I am currently working on designs for a modular injector, that is to say a device that can be reconfigured easily to test different injection methods. I have also been looking at methods for increased heat transfer and more efficient cooling. So eventually this will be reported on as well.
Post by britishrocket on Mar 30, 2012 3:44:56 GMT -5
Hi, I'm pleased I cleared up any confusion. I said early on in the blog that it might not be the best medium for reporting on the engine project. I thought that because I am posting some pieces about work that is going on now, and some that happened up to two years ago. I long ago resigned myself to the fact that the project was going to take longer than I'd hoped!
The blog began as a way to keep friends and family informed with what was going on in the project. It has generated a lot more interest from the likes of yourself and others on this forum. I am really grateful for that and for the opportunity to share experiences with like minded people. I am learning a great deal from watching your progress.
Post by britishrocket on Mar 30, 2012 14:47:26 GMT -5
Hi and thanks for your question. I can't use LOX for various reasons, the main ones being:-
I cannot source/buy it legally in the United Kingdom I cannot store it legally on residential premises in the United Kingdom I have no facilities for storing cryogenics It is much easier to work with non cryogenics It is far safer to work with non cryogenics
I used to work with LOX and LN2 on a daily basis when I was an aircraft engineer. Unless an individual has received specific training in the handling and safe use of cryogenic substances I do NOT recommend their use. You can do yourself a SERIOUS injury with LOX and there is the potential for dangerously out of control fires and/or explosions. The type of thing that will not endear your rocket experiments to the authorities.

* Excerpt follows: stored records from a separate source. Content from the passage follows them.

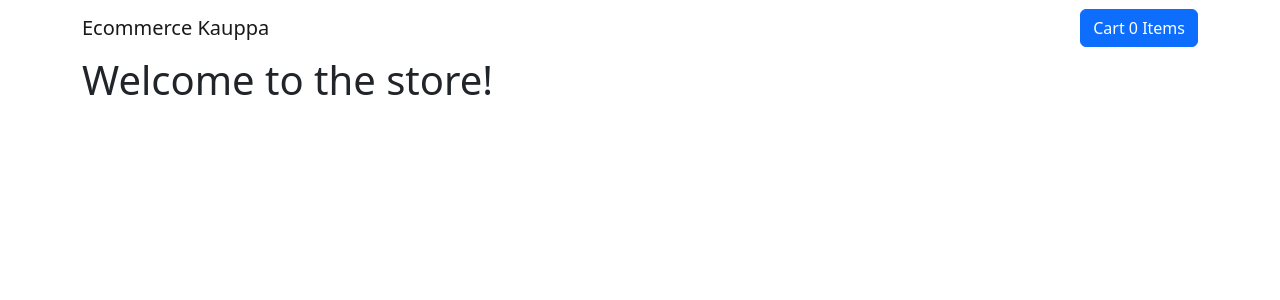
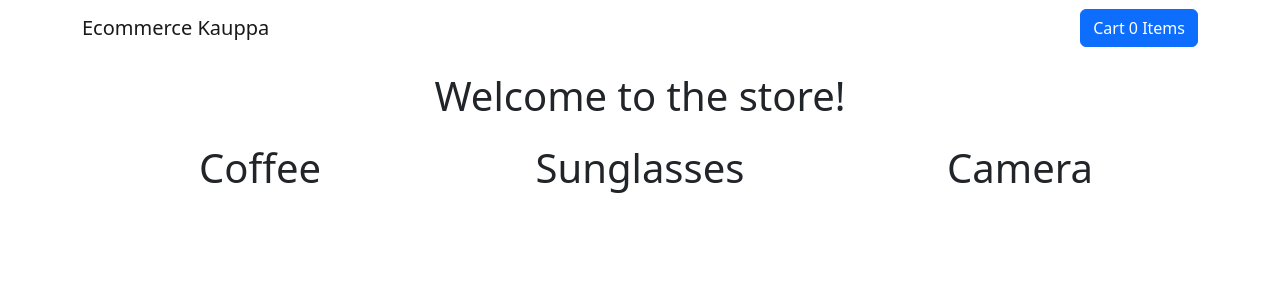
Before and after one commit to mika1407/stripe, a React (Create React App) app: page / in a window 1280 px wide. Shown: the top 300 px of the page. Built offline with nearby package versions, Linux system fonts and the light colour scheme.

Commit message:
Loading products dynamically

```diff
--- a/src/pages/Store.js
+++ b/src/pages/Store.js
@@ -1,7 +1,19 @@
+import {Row, Col} from 'react-bootstrap';
+import {productsArray} from '../productsStore';
 
 function Store() {
     return (
-        <h1>Welcome to the store!</h1>
+        <>
+            <h1 align="center" className='p-3'>Welcome to the store!</h1>
+            <Row xs={1} md={3} className="g-4">
+                {productsArray.map((product, id) => (
+                    <Col align="center" key={id}>
+                        <h1>{product.title}</h1>
+                    </Col>
+                ))}
+
+            </Row>
+        </>
     )
 }
 
--- /dev/null
+++ b/src/productsStore.js
@@ -0,0 +1,32 @@
+
+const productsArray = [
+    {
+        id: "1",
+        title: "Coffee",
+        price: 4.99
+    },
+    {
+        id: "2",
+        title: "Sunglasses",
+        price: 9.99
+    },
+    {
+        id: "3",
+        title: "Camera",
+        price: 49.99
+    },
+];
+
+function getProductData(id) {
+    let productData = productsArray.find(product => product.id === id);
+
+    if (productData == undefined) {
+        console.log("Product data does not exist for ID: " + id);
+        return undefined
+    }
+
+    return productData;
+}
+
+
+export {productsArray, getProductData};
```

Check the post on my blog labelled "Fuel Concerns". It gives more details into the thought process I went through when deciding what fuels and oxidisers to use. I haven't yet ruled out Liquid Nitrous Oxide; it can be obtained legally and in safe containers designed for use in car performance enhancement. I decided on balance that GOX was the best option in terms of safety and availability, at least at first.
Sorry for the delay in replying to your earlier message. You are right that you need a "thermos" type arrangement for storing LOX long term You can store it very short term in a non insulated tank, as the "bulk effect" tends to slow down the boil off. I am talking about loading your LOX tank and then firing your engine literally minutes afterwards.
To reiterate, I do not recommend working with LOX unless you are familiar with and have been trained in the necessary precautions for handling it.